Also worthy of high praise is Kate Homan. Firstly, her Lady MacDuff was primal and beautiful. Her performance of a woman who witnesses her world coming to end was real and elicited genuine pathos. Secondly, this woman portrayed the normally male Porter. This did not once feel shoehorned; she made the part seem like it was written for a woman. Instead of the traditional drunken, slovenly buffoon, her Porter was an exhausted, apathetic domestic who made delightful use of a midnight snack in her single but impacting scene. This was another boon to the performance—sprinkled about the story were droll bits of stage business to keep things grounded, natural, and frequently charming. In one of the typical Shakespearean background-characters-discuss-what’s-happening scenes, what could have been a plain conversation by a couple just standing in place became a cozy morning conversation over a quick breakfast before time to go to work.
These little moments are almost always a welcome way to keep a show zipping along and to help the audience feel engulfed by the world of the play, especially in the case of one such as this presented with minimal set pieces.
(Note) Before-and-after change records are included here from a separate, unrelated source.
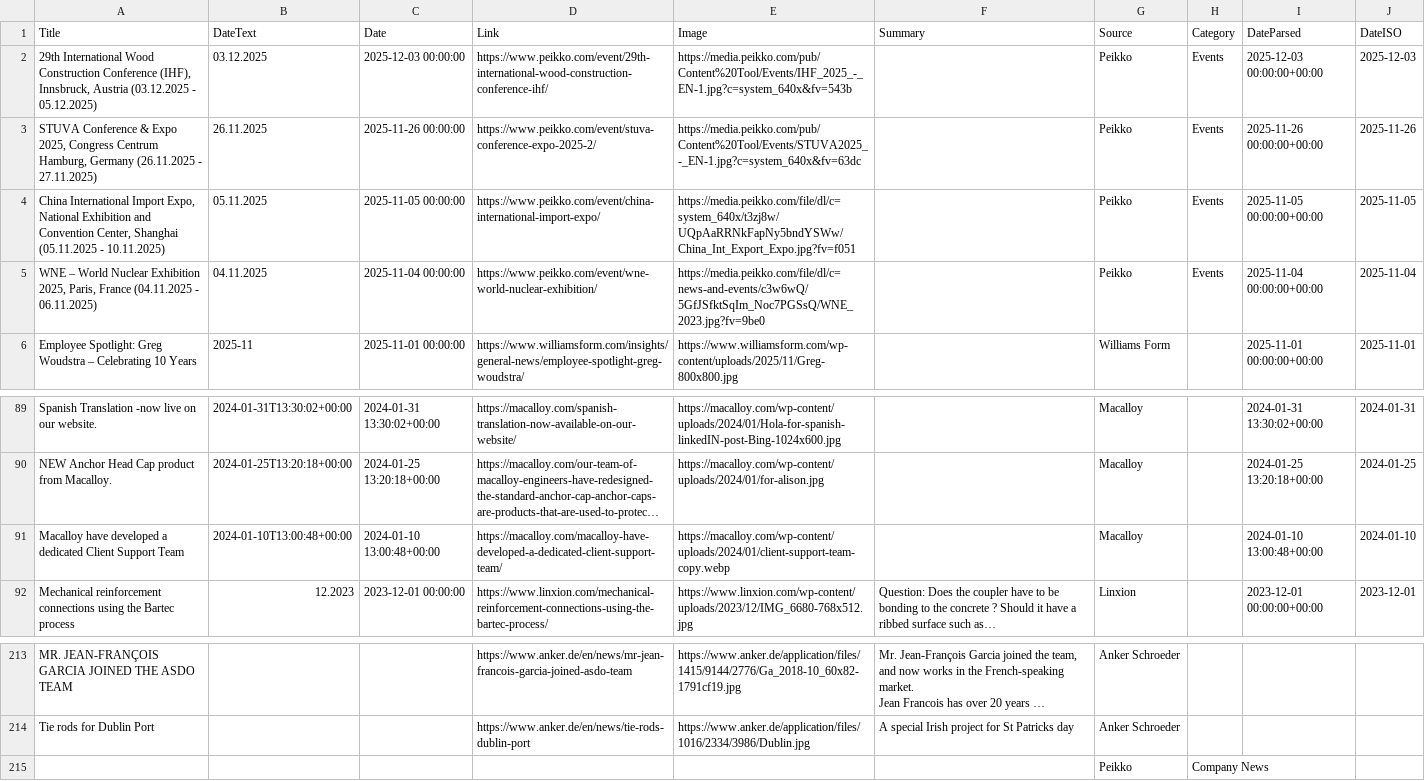
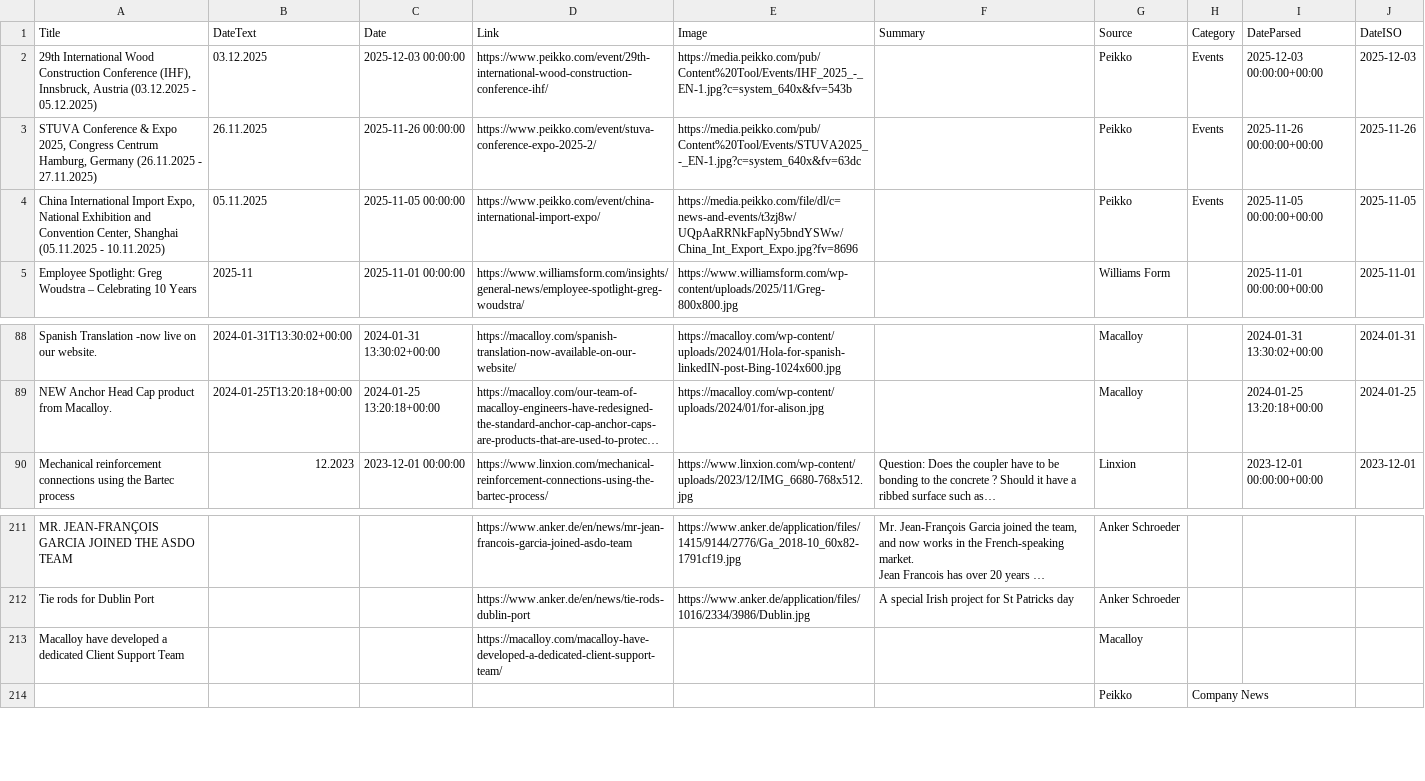
Before and after one commit to passakornDextra/competitorWatch, a CSV file: export_combined.csv, drawn as a sheet; only a part is shown, gaps mark what is left out; long unchanged cells end in …; removed rows and columns are numbered as before the commit, all else as after; the diff names each change by its address in the sheet, - before the commit and + after, or states it on an @@ line.

```diff
--- a/export_combined.csv
+++ b/export_combined.csv
-E4 (Image): https://media.peikko.com/file/dl/c=system_640x/t3zj8w/UQpAaRRNkFapNy5bndYSWw/China_Int_Export_Expo.jpg?fv=f051
+E4 (Image): https://media.peikko.com/file/dl/c=news-and-events/t3zj8w/UQpAaRRNkFapNy5bndYSWw/China_Int_Export_Expo.jpg?fv=8696
-row 5: WNE – World Nuclear Exhibition 2025, Paris, France (04.11.2025 - 06.11.2025) | 04.11.2025 | 2025-11-04 00:00:00 | https://www.peikko.com/event/wne-world-nuclear-exhibition/ | https://media.peikko.com/file/dl/c=news-and-events/c3w6wQ/5GfJSfktSqIm_Noc7PGSsQ/WNE_2023.jpg?fv=9be0 |  | Peikko | Events | 2025-11-04 00:00:00+00:00 | 2025-11-04
-row 91: Macalloy have developed a dedicated Client Support Team | 2024-01-10T13:00:48+00:00 | 2024-01-10 13:00:48+00:00 | https://macalloy.com/macalloy-have-developed-a-dedicated-client-support-team/ | https://macalloy.com/wp-content/uploads/2024/01/client-support-team-copy.webp |  | Macalloy |  | 2024-01-10 13:00:48+00:00 | 2024-01-10
+row 213: Macalloy have developed a dedicated Client Support Team |  |  | https://macalloy.com/macalloy-have-developed-a-dedicated-client-support-team/ |  |  | Macalloy
```
Also changed, not shown: scrape_status.csv.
Regrettably, I must opine that the set itself was poorly conceived and rather awkward looking; particularly the conspicuous picnic table on stage throughout the first act but ignored until the final scene before the intermission. The faux stained-glass centerpiece also felt holistically out of place. It worked in relation to the supernatural elements of the play, specifically against the transformation of the weird sisters into nuns, but these aspects were subdued for this interpretation set against the optimism of the early nineteen fifties. The nuns (who were perhaps inspired by the nurses from Rupert Goold’s production of MacBeth starring Patrick Stewart) are unfortunately rather dull. Director Catherine Cardwell’s notes refer to them as stoic, and they certainly fulfilled that direction. This was very nearly effective, as the trio bordered on becoming creepy in their monotonous presentation, but in the end, it just felt like a waste of three terribly fun characters. It is unfortunate that one of the most powerful people in the show also suffers from this sort of stuffy portrayal.
Elysia Rohn’s Lady MacBeth was probably supposed to come off as reserved and calculating, but she fell flat. Unlike Stonerock’s depth through subtlety, Rohn’s performance felt like it was lacking the drive behind the power-hungry insipient queen. This is ever more apparent in MacBeth, himself, played by Thomas Cardwell. Do not be mistaken; Mr. Cardwell delivered a very competent performance—every motivation was understandable, every phrase was spoken with comprehension and clarity—but his delivery felt more like he was delivering an excellent reading of audio book version of the script. It was… academic. Mr. Cardwell did, however, make excellent use of the comic potential in his character. Frequently MacBeth was loveable and charismatic, but I rarely felt any passion or truth behind his delivery for the rest of the tragedy. Once the proverbial peat hit the fan in the second act, it looked like we might see the lid come off the harried thane; but by the time of the “sound and fury” monologue, it became evident that this would not come to fruition: MacBeth seemed barely piqued by the news of his beloved’s death. This is not so in the case Bradford Reilly’s MacDuff. Reilly comes across as a bit of a mild-mannered milquetoast, thin and sweetly spoken; but when he is faced with the news of the massacre of his family, he becomes a wounded animal: in agony, vulnerable, yet profoundly dangerous. Reilly also choreographed the fights, and they were exquisite. In spite of Reilly’s very threatening assault scenes, I was pleased to see the murderers of the play interpreted with great humor, the leader of which was played by Matt Anderson. Anderson also portrayed Duncan, with which he did a fine job, but his youthful visage could have perhaps used some age; but it was his turn as one of MacBeth’s lackeys where he truly shined as a delightful, child-murdering scamp. Lesser characters such as these compensate for the titular royals, making for an enjoyable experience.